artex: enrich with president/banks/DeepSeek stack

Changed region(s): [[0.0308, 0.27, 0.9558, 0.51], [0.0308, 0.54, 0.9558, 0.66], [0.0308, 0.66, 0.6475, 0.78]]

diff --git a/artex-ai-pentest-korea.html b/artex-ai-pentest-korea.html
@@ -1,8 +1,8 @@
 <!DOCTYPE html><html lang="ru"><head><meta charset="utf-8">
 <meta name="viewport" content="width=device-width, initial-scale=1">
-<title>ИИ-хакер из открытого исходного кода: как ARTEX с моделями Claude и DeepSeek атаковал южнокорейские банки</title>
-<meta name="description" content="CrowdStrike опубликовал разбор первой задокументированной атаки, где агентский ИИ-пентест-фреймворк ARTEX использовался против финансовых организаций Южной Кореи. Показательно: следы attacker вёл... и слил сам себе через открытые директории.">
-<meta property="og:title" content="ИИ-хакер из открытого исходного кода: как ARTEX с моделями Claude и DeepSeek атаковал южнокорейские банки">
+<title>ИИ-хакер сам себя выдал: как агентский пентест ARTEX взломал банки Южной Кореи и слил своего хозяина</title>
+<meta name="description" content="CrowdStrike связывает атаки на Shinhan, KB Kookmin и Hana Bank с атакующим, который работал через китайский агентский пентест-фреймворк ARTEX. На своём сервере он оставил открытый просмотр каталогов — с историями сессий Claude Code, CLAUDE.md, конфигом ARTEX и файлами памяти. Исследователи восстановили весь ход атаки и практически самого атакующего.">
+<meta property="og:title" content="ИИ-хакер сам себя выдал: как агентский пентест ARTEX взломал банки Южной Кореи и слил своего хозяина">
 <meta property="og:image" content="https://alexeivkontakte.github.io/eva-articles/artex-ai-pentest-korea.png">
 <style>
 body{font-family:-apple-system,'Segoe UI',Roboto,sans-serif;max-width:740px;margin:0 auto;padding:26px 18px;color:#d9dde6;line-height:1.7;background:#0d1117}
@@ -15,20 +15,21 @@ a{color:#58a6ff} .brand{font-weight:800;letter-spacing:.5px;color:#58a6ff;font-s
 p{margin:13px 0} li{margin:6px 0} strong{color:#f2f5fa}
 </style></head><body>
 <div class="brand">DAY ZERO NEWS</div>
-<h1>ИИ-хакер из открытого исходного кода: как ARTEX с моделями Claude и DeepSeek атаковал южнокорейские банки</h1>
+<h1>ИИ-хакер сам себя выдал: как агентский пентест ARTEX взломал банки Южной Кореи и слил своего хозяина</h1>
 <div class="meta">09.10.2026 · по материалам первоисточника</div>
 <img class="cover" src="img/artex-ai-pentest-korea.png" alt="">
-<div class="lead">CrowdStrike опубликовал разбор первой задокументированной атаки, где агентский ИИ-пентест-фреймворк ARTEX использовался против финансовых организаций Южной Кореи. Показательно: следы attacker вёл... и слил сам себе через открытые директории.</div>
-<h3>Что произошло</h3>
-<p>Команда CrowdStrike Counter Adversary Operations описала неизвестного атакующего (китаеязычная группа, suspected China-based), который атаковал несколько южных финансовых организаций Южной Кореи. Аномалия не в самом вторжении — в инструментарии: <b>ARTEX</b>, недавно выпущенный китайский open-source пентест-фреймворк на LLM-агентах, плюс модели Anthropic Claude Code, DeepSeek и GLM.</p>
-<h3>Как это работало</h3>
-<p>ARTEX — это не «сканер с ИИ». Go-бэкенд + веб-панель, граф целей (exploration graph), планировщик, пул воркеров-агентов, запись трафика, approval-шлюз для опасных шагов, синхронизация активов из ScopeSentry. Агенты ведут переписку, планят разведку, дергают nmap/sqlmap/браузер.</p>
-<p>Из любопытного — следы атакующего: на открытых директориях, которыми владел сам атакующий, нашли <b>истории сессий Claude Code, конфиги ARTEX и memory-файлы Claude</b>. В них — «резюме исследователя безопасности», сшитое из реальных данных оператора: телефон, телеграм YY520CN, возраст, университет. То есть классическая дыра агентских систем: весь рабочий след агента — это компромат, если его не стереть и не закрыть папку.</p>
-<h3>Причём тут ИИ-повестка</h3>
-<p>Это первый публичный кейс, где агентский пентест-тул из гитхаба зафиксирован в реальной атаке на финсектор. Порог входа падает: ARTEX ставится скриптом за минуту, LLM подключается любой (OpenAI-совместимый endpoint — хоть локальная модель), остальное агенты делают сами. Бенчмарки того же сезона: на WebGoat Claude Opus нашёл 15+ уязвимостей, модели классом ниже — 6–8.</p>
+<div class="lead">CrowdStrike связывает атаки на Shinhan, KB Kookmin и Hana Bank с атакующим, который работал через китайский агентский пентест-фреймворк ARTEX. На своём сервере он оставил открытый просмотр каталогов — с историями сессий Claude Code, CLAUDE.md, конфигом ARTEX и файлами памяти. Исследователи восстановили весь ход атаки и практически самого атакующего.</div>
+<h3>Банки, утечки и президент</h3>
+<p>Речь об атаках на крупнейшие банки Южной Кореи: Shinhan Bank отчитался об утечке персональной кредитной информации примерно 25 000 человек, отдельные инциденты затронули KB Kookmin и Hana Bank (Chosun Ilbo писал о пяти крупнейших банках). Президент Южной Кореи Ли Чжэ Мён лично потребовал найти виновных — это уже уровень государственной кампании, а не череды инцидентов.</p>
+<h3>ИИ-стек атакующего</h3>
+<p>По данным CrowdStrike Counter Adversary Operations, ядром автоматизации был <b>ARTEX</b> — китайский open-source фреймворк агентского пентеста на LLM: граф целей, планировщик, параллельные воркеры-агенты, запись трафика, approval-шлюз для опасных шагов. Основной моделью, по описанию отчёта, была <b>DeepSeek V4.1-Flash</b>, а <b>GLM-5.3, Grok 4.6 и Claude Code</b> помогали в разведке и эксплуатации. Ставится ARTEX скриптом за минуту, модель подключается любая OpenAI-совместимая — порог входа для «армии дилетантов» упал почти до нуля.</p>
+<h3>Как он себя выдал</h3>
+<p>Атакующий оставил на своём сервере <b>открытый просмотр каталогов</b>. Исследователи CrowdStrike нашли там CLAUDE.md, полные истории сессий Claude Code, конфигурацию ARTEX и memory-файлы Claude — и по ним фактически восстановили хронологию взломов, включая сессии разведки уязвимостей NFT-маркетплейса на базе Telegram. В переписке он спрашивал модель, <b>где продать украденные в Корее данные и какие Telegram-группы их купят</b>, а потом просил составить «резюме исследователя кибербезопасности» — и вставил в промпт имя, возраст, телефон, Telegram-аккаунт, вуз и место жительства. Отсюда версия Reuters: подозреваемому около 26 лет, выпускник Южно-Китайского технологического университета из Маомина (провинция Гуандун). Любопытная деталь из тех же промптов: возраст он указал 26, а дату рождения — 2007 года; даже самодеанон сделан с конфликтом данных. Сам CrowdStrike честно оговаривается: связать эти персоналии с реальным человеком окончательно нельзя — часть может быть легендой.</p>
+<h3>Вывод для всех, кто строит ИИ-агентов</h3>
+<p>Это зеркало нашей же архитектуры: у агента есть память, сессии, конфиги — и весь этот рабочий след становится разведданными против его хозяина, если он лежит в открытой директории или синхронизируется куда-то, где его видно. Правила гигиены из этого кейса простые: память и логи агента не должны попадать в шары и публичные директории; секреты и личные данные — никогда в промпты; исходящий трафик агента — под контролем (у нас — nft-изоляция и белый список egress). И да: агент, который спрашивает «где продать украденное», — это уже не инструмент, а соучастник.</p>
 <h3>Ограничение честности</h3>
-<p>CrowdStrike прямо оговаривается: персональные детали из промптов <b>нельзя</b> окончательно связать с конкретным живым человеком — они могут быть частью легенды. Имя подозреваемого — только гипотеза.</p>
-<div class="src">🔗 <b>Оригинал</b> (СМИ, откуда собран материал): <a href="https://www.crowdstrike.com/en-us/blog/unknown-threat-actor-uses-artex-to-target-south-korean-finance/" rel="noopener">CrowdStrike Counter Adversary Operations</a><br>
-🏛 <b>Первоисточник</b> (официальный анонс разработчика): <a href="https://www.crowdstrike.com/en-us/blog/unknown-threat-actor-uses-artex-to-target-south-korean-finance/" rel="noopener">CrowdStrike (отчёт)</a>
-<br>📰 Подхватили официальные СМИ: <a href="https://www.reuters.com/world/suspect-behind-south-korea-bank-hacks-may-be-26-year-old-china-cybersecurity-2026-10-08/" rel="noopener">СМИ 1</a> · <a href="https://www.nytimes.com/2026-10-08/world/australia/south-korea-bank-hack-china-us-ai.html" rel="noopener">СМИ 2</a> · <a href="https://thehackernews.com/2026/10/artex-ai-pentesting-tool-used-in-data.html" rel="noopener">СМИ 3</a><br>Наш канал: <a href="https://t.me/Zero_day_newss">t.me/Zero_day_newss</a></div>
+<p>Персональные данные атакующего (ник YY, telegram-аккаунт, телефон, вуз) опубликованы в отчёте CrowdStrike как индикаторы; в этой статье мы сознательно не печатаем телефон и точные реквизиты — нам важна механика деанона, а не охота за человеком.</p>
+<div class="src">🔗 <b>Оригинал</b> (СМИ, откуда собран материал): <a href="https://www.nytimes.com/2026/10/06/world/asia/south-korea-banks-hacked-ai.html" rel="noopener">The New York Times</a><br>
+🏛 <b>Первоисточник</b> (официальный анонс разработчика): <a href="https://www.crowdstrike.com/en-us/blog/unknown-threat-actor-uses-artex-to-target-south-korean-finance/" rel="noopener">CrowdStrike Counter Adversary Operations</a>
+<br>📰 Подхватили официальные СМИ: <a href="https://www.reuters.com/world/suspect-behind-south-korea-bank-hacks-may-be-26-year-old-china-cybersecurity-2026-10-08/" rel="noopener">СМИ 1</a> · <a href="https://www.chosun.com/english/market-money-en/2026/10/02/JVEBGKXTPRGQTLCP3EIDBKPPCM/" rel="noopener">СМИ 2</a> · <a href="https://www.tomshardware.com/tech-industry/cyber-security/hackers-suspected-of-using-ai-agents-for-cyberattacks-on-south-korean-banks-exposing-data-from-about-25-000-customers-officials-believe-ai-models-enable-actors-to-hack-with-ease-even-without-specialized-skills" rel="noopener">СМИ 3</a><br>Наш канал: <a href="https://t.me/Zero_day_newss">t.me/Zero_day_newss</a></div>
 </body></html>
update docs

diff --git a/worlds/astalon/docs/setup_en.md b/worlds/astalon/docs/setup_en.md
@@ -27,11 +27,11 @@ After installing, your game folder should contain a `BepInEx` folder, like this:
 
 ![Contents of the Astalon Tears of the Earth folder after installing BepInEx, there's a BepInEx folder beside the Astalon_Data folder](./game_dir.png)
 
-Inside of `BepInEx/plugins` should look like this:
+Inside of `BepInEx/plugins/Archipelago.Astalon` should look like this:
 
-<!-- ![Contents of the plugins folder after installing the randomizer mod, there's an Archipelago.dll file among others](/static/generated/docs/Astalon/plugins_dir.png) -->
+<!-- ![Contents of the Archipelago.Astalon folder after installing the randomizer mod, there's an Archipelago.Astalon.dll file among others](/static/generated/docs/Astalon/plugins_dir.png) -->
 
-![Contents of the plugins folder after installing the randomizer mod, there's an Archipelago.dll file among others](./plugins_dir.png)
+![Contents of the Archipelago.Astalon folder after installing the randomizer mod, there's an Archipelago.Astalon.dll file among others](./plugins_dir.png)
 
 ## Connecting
___
What this task involves:
Copy out each line of the records that holds the string "meta".

Response to the task:
 <!DOCTYPE html><html lang="ru"><head><meta charset="utf-8">
 <meta name="viewport" content="width=device-width, initial-scale=1">
-<meta name="description" content="CrowdStrike опубликовал разбор первой задокументированной атаки, где агентский ИИ-пентест-фреймворк ARTEX использовался против финансовых организаций Южной Кореи. Показательно: следы attacker вёл... и слил сам себе через открытые директории.">
-<meta property="og:title" content="ИИ-хакер из открытого исходного кода: как ARTEX с моделями Claude и DeepSeek атаковал южнокорейские банки">
+<meta name="description" content="CrowdStrike связывает атаки на Shinhan, KB Kookmin и Hana Bank с атакующим, который работал через китайский агентский пентест-фреймворк ARTEX. На своём сервере он оставил открытый просмотр каталогов — с историями сессий Claude Code, CLAUDE.md, конфигом ARTEX и файлами памяти. Исследователи восстановили весь ход атаки и практически самого атакующего.">
+<meta property="og:title" content="ИИ-хакер сам себя выдал: как агентский пентест ARTEX взломал банки Южной Кореи и слил своего хозяина">
 <meta property="og:image" content="https://alexeivkontakte.github.io/eva-articles/artex-ai-pentest-korea.png">
 <div class="meta">09.10.2026 · по материалам первоисточника</div>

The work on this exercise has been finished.